Keeping it simple.

Aug 7, 2015 at 11:26AM

Two years ago, University of Chicago professor Harold Pollack wrote his entire financial plan on an index card.

It blew up. People loved the idea. Financial advice is often intentionally complicated. Obscurity lets advisors charge higher fees. But the most important parts are painfully simple. Here's how Pollack put it:

The card came out of chat I had regarding what I view as the financial industry's basic dilemma: The best investment advice fits on an index card. A commenter asked for the actual index card.

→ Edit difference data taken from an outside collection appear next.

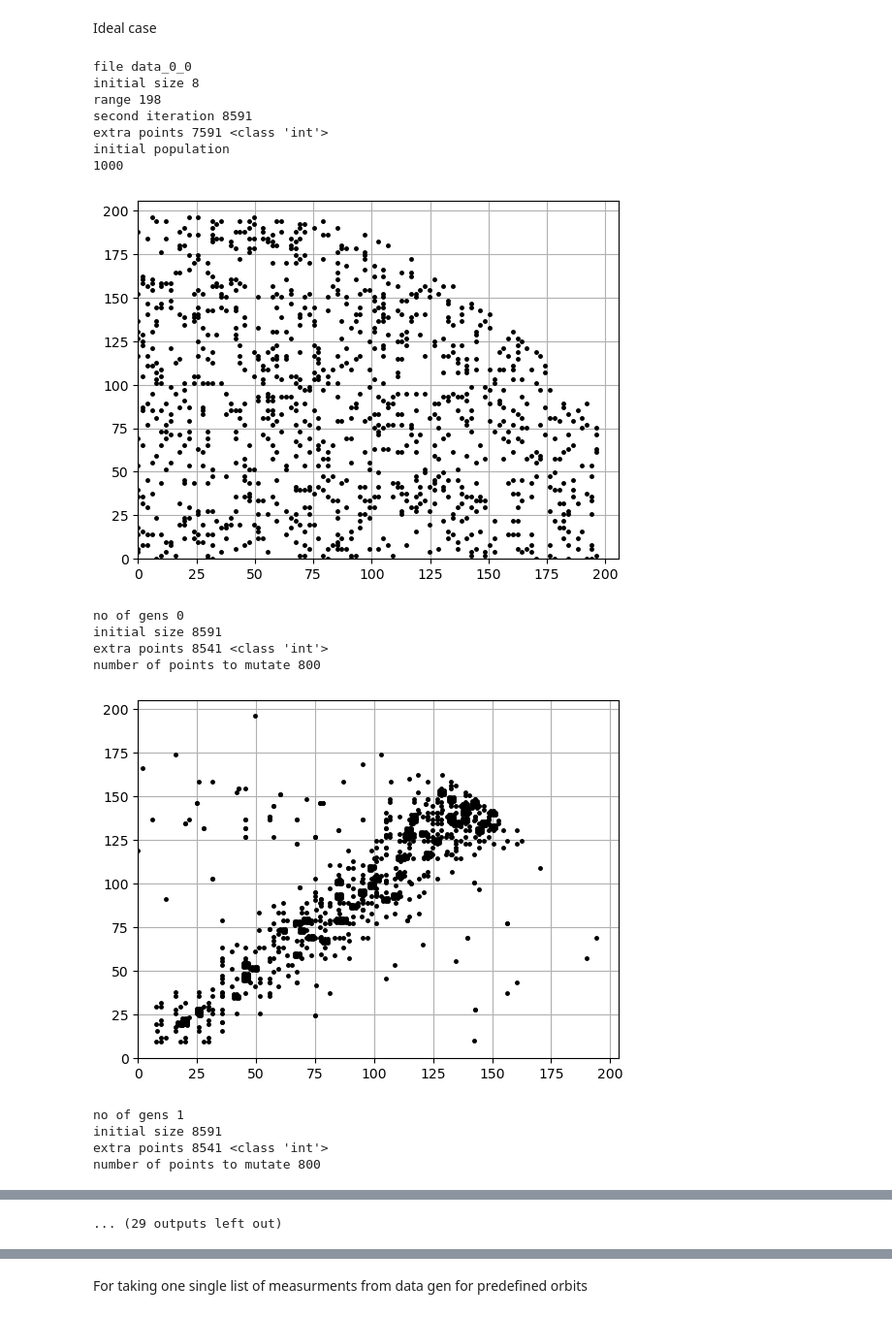
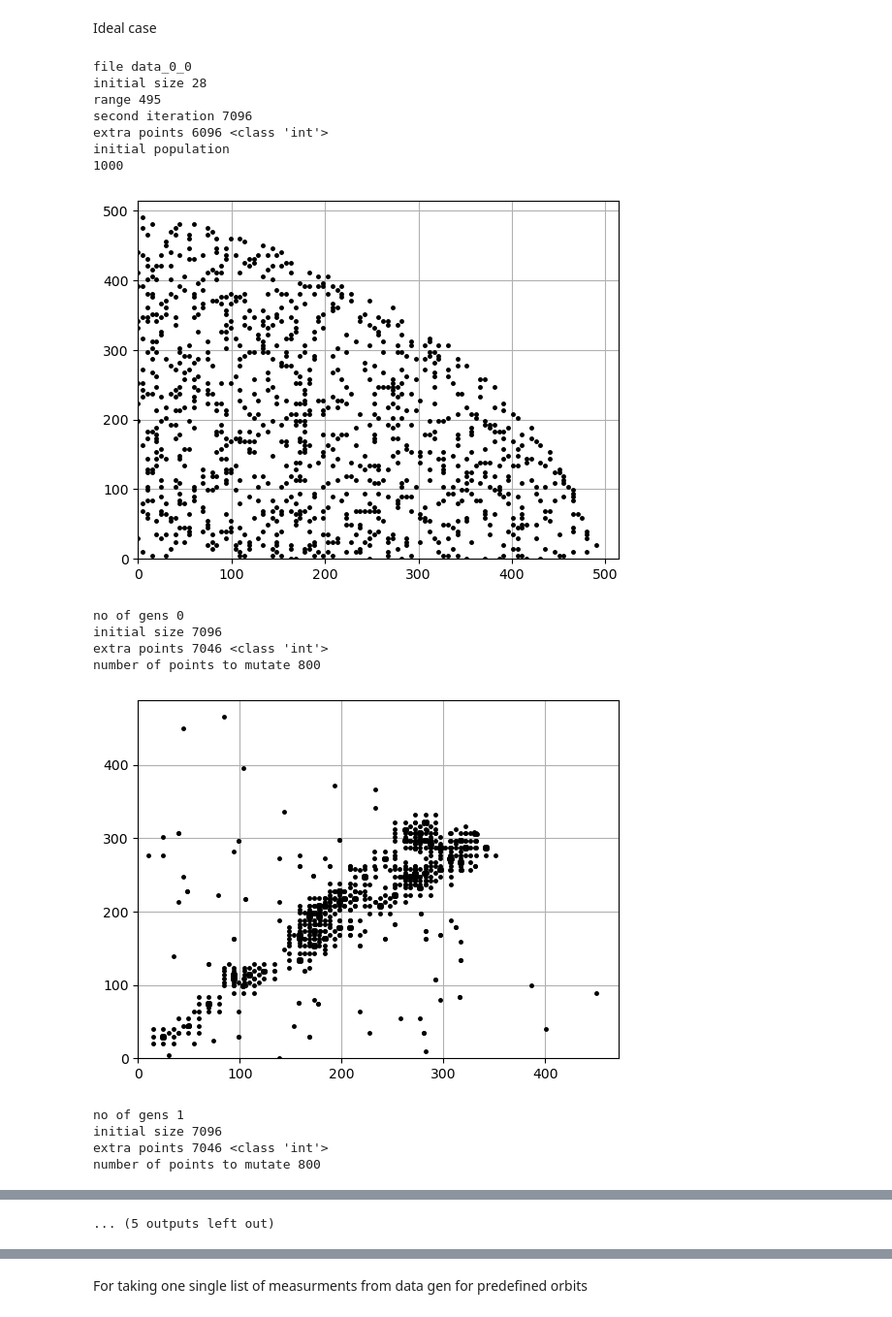
Before and after one commit to kuubikus/Individual-Project, a Jupyter notebook: Genetic_algorithm.ipynb, the cells around one changed output, grey strips where cells are left out. Shown: that part at 97% size. Saved outputs shown, nothing was run; the diff lists cells and outputs as text; code cells hidden in the pictures.

Commit message:
Befor making the mutation algorithm scaling

```diff
--- a/Genetic_algorithm.ipynb
+++ b/Genetic_algorithm.ipynb
@@ -820,7 +835,8 @@ for dict1 in all_coordinates:
     print("file", filename)
 
     # measurments from detecting objects
-    set_of_measurments = dict1["list in global axis"]
+    #set_of_measurments = dict1["list in global axis"]
+    set_of_measurments = dict1["converted"]
 
     #set up the pop
     r1_hat = set_of_measurments[0][:-1]
@@ -857,55 +873,55 @@ for dict1 in all_coordinates:
         data_elite = get_elite(data, n=100)
 
         # create new population and corresponding orbits
-        data_created, limit = initialise_pop(elements_sat, r1, r2, ti, TOF=tof, N=50, limit=limit)  # create 5% of desired population size
+        data_created, limit = initialise_pop(elements_sat, r1_hat, r2_hat, ti, TOF=tof, N=50, limit=limit)  # create 5% of desired population size
 
         #mutate
-        data_mutation = mutation(data_elite, elements_sat, r1,r2, rO_perigee, ti, tof, 800)  # 800 corresponds to 80% of desired population
+        data_mutation = mutation(data_elite, elements_sat, r1_hat,r2_hat, rO_perigee, ti, tof, 800)  # 800 corresponds to 80% of desired population
         #print("mutation", check_duplicates(data_mutation))
         # crossover
-        data_crossover = crossover(data_mutation, elements_sat, r1,r2, rO_perigee, ti, tof, 50, D)  # crossover 5% of desired population size
+        data_crossover = crossover(data_mutation, elements_sat, r1_hat,r2_hat, rO_perigee, ti, tof, 50, D)  # crossover 5% of desired population size
         data = data_crossover + data_created
 
         #print("final", len(data))
         #print("crossover", check_duplicates(data_crossover))
         # get new fit_values
         data = objective_func(elements_sat, set_of_measurments, data)
 
         # update last_means, last_best_values, no_of_gens
         last_means.pop(0)
         last_means.append(mean(data))
         #print("last means", last_means)
         best_point = get_best(data)["Point"]
         #print("the best", best_point)
         last_best_values.pop(0)
         last_best_values.append(best_point)
         #print("last bests", last_best_values)
         show_pop(data)
         no_of_gens += 1
     else:
         print("donzo")
         best = get_best(data)
         print("best", best)
         print("mean", last_means)
         print("covariance", covariance_matrix(data))
         #df = pd.DataFrame(data)
         name = filename
         #df.to_csv("results/ideal/{}.csv".format(name))
 # %% [output]
 file data_0_0
-initial size 8
-range 198
-second iteration 8591
-extra points 7591 <class 'int'>
+initial size 28
+range 495
+second iteration 7096
+extra points 6096 <class 'int'>
 initial population
 1000
-[figure, old version]
+[figure, new version]
 no of gens 0
-initial size 8591
-extra points 8541 <class 'int'>
+initial size 7096
+extra points 7046 <class 'int'>
 number of points to mutate 800
-[figure, old version]
+[figure, new version]
 no of gens 1
-initial size 8591
-extra points 8541 <class 'int'>
+initial size 7096
+extra points 7046 <class 'int'>
 number of points to mutate 800
@@ -928 +944 @@ number of points to mutate 800
-... (29 outputs left out)
+... (5 outputs left out)
```
Also changed, not shown: parts of 10 cells of this notebook, 1 other file.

Although I was originally speaking in metaphor, I grabbed a pen and one of my daughter's note cards, scribbled this out in maybe three minutes, snapped a picture with my iPhone, and the rest was history.

More advisors and investors caught onto the idea and started writing their own financial plans on a single index card.

I love the exercise, because it makes you think about what's important and forces you to be succinct.

So, here's my index-card financial plan:


Everything else is details.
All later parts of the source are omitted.